by Rose Nierman

Would medical reimbursement help your practice increase both the number of TMJ Disorder (TMJD) cases you treat and the revenue per case? If so, you may be in luck because the Affordable Care Act (ACA), commonly known as Obamacare, has prompted close to 70% of US states to mandate this coverage!
With so much opportunity for reimbursement, I cringe when I hear about dental practices eating up patients’ dental insurance by billing the wrong insurer when the treatment may be medically necessary.
Prior to the Affordable Care Act (ACA), 20 States mandated treatment of TMD. My research has uncovered 34 states that either have coverage in their “Benchmark Plan” or have deemed “TMJ” to be an Essential Health Benefit (EHB). The ACA’s improvements for TMD coverage doesn’t stop there! Some of the states that had already mandated coverage have enhanced rules or have eliminated barriers such as dollar limitations, though a few states continue to allow such limits.

TMD Billing Rules

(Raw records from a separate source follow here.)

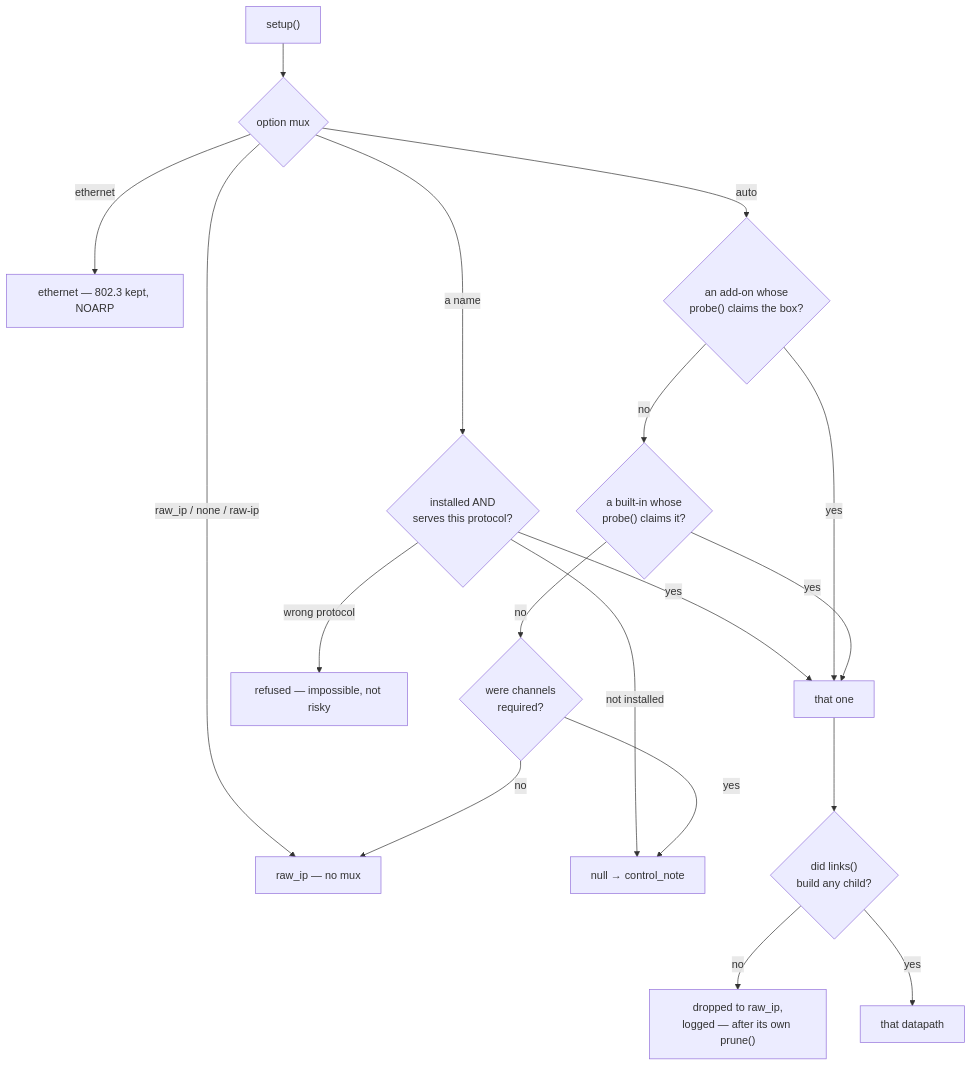
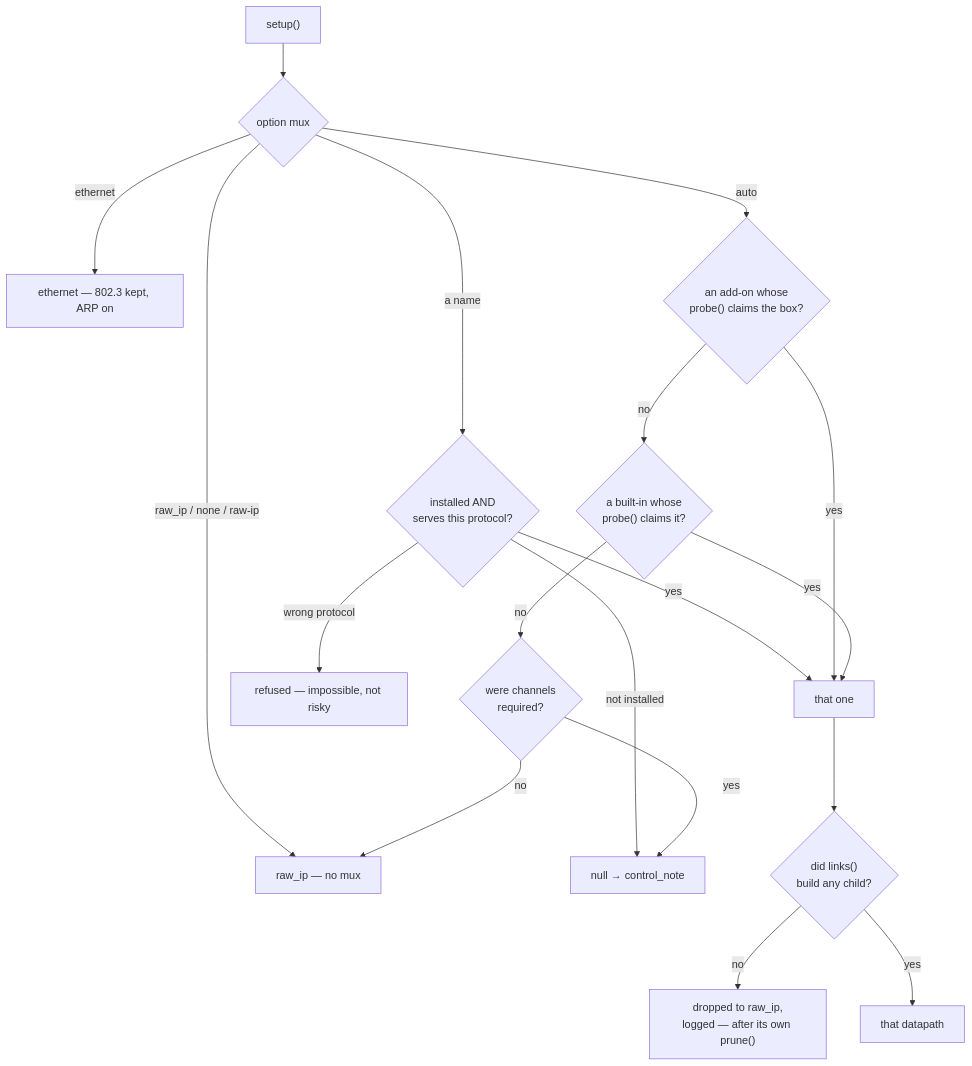
One commit to ddimension/wwand changed the sixth of 6 diagrams in docs/datapath-interface.md. Above: the diagram before and after it, drawn with Mermaid. The commit also changed other lines of this file and 26 other files, not shown here.

````diff
--- a/docs/datapath-interface.md
+++ b/docs/datapath-interface.md
@@ -373,20 +386,20 @@
 ```mermaid
 flowchart TD
   START["setup()"] --> MUX{"option mux"}
   MUX -->|"raw_ip / none / raw-ip"| RIP["raw_ip — no mux"]
-  MUX -->|ethernet| ETH["ethernet — 802.3 kept, NOARP"]
+  MUX -->|ethernet| ETH["ethernet — 802.3 kept, ARP on"]
   MUX -->|"a name"| NAMED{"installed AND<br/>serves this protocol?"}
   NAMED -->|yes| USE["that one"]
   NAMED -->|"wrong protocol"| ERR["refused — impossible, not risky"]
   NAMED -->|"not installed"| NULLB["null → control_note"]
   MUX -->|auto| ADDON{"an add-on whose<br/>probe() claims the box?"}
   ADDON -->|yes| USE
   ADDON -->|no| BI{"a built-in whose<br/>probe() claims it?"}
   BI -->|yes| USE
   BI -->|no| NEED{"were channels<br/>required?"}
   NEED -->|yes| NULLB
   NEED -->|no| RIP
   USE --> CH{"did links()<br/>build any child?"}
   CH -->|no| DROP["dropped to raw_ip,<br/>logged — after its own prune()"]
   CH -->|yes| DONE["that datapath"]
 ```
````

  • You’ll be asked by the medical insurer to demonstrate that TMD treatment is medically necessary. A SOAP type narrative report showing the patient’s subjective complaints, objective exam findings, assessment and plan is the most common format for medical necessity. Include the ICD diagnosis codes in your narrative report to corroborate medical necessity.
  • Verify pre-authorization rules and precise coverage for each policy. Confirm every procedure code you expect to bill during a verification phone call and let the insurer know the expected length of treatment.
  • Physical therapy procedures may require that a Registered Physical Therapist perform the services. I make it a rule to ask about this during the verification process.
  • When the patient does not have out-of-network benefits, request a GAP exception using the “network insufficiency rule.”
  • Across the markets and plans examined, Durable Medical Equipment (DME) is an Essential Health Benefit in 49 states. As a rule, sleep apnea appliances are categorized as DME and, for this reason, are covered! TMD appliances are considered DME by some commercial carriers but not by Medicare.
  • Remember, even if your state does not mandate TMD, many insurance carriers cover exams, radiographs, TMJ orthotics or appliances and follow-up visits so it’s well worthwhile to verify each plan. You may also want to check into your state’s nondiscrimination statute regarding health care providers and if TMJ treatment legislation is pending.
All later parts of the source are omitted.